[Stored items from a collection]

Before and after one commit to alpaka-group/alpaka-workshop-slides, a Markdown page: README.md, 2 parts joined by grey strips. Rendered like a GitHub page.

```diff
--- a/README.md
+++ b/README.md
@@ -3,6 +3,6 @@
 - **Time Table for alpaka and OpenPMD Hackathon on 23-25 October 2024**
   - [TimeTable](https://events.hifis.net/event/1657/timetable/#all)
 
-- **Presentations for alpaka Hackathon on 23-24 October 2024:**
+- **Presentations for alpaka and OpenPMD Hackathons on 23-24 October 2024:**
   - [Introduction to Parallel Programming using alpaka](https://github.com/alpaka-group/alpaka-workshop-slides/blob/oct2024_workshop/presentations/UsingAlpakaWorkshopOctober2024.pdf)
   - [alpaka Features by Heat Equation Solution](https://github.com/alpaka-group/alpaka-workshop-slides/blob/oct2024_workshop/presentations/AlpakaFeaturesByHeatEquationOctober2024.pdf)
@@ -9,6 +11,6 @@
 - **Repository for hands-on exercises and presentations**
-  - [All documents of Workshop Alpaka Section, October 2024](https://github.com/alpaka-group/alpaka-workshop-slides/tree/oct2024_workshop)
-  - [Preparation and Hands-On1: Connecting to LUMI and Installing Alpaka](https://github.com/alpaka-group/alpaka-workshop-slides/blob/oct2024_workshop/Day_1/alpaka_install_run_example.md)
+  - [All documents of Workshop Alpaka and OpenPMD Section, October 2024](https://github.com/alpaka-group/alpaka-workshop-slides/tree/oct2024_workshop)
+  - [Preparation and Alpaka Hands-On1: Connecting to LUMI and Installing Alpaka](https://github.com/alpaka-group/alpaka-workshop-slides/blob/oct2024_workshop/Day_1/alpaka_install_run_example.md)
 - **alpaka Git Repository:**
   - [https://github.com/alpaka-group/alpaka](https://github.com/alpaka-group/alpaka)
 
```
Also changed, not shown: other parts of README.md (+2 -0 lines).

--

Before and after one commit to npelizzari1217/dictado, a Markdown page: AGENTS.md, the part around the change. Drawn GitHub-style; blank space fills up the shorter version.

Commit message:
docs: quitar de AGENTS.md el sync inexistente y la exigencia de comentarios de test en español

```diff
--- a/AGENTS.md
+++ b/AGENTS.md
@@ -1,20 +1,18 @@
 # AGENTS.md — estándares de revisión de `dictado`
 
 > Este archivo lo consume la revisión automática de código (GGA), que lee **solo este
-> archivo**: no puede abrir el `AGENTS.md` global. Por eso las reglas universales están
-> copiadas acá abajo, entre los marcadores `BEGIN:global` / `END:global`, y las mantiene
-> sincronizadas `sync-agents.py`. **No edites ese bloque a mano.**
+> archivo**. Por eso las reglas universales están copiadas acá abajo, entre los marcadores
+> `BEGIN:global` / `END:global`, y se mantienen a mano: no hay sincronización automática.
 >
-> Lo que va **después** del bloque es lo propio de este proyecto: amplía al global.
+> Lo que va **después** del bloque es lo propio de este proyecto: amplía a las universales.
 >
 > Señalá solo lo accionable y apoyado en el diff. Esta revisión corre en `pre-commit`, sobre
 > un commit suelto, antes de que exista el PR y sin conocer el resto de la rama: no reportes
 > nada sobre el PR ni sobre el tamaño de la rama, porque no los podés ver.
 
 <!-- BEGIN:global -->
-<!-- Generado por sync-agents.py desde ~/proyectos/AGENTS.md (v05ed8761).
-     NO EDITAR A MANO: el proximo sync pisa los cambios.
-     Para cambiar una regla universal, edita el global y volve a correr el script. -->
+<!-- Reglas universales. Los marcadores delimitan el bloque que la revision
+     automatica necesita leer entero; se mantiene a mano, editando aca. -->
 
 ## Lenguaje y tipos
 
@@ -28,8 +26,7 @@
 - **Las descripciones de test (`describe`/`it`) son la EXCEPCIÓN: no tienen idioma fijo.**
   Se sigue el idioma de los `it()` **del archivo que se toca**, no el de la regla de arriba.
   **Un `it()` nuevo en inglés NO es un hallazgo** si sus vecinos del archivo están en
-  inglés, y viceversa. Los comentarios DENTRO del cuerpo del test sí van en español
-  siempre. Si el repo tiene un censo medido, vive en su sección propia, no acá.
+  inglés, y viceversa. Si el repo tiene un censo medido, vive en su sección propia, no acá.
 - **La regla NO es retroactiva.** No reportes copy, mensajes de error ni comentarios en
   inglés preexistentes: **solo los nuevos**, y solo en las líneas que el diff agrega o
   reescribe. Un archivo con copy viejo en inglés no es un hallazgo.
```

...

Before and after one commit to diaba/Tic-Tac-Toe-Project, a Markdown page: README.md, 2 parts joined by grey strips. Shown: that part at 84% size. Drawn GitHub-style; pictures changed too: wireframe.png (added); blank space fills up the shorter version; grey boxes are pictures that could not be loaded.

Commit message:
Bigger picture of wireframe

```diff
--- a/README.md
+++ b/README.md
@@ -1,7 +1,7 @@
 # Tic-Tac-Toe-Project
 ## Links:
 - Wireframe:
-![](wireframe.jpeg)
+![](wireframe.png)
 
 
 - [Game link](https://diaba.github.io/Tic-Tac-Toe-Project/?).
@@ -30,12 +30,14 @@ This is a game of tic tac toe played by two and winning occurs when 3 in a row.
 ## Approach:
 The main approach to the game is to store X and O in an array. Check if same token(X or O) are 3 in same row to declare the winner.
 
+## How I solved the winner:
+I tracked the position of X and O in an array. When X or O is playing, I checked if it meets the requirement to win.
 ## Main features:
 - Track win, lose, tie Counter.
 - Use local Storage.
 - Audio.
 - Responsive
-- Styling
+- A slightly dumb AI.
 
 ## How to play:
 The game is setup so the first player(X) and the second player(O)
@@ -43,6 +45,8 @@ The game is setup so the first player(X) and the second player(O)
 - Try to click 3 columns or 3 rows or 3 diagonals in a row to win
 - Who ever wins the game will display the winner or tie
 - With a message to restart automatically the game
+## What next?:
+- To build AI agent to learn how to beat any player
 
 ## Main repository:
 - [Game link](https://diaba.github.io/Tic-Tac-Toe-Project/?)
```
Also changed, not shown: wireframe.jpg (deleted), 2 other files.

Problem description.
Looking at the entries above, copy out every line in which "workshop" occurs.

Exercise result.
Before and after one commit to alpaka-group/alpaka-workshop-slides, a Markdown page: README.md, 2 parts joined by grey strips. Rendered like a GitHub page.
   - [Introduction to Parallel Programming using alpaka](https://github.com/alpaka-group/alpaka-workshop-slides/blob/oct2024_workshop/presentations/UsingAlpakaWorkshopOctober2024.pdf)
   - [alpaka Features by Heat Equation Solution](https://github.com/alpaka-group/alpaka-workshop-slides/blob/oct2024_workshop/presentations/AlpakaFeaturesByHeatEquationOctober2024.pdf)
-  - [All documents of Workshop Alpaka Section, October 2024](https://github.com/alpaka-group/alpaka-workshop-slides/tree/oct2024_workshop)
-  - [Preparation and Hands-On1: Connecting to LUMI and Installing Alpaka](https://github.com/alpaka-group/alpaka-workshop-slides/blob/oct2024_workshop/Day_1/alpaka_install_run_example.md)
+  - [All documents of Workshop Alpaka and OpenPMD Section, October 2024](https://github.com/alpaka-group/alpaka-workshop-slides/tree/oct2024_workshop)
+  - [Preparation and Alpaka Hands-On1: Connecting to LUMI and Installing Alpaka](https://github.com/alpaka-group/alpaka-workshop-slides/blob/oct2024_workshop/Day_1/alpaka_install_run_example.md)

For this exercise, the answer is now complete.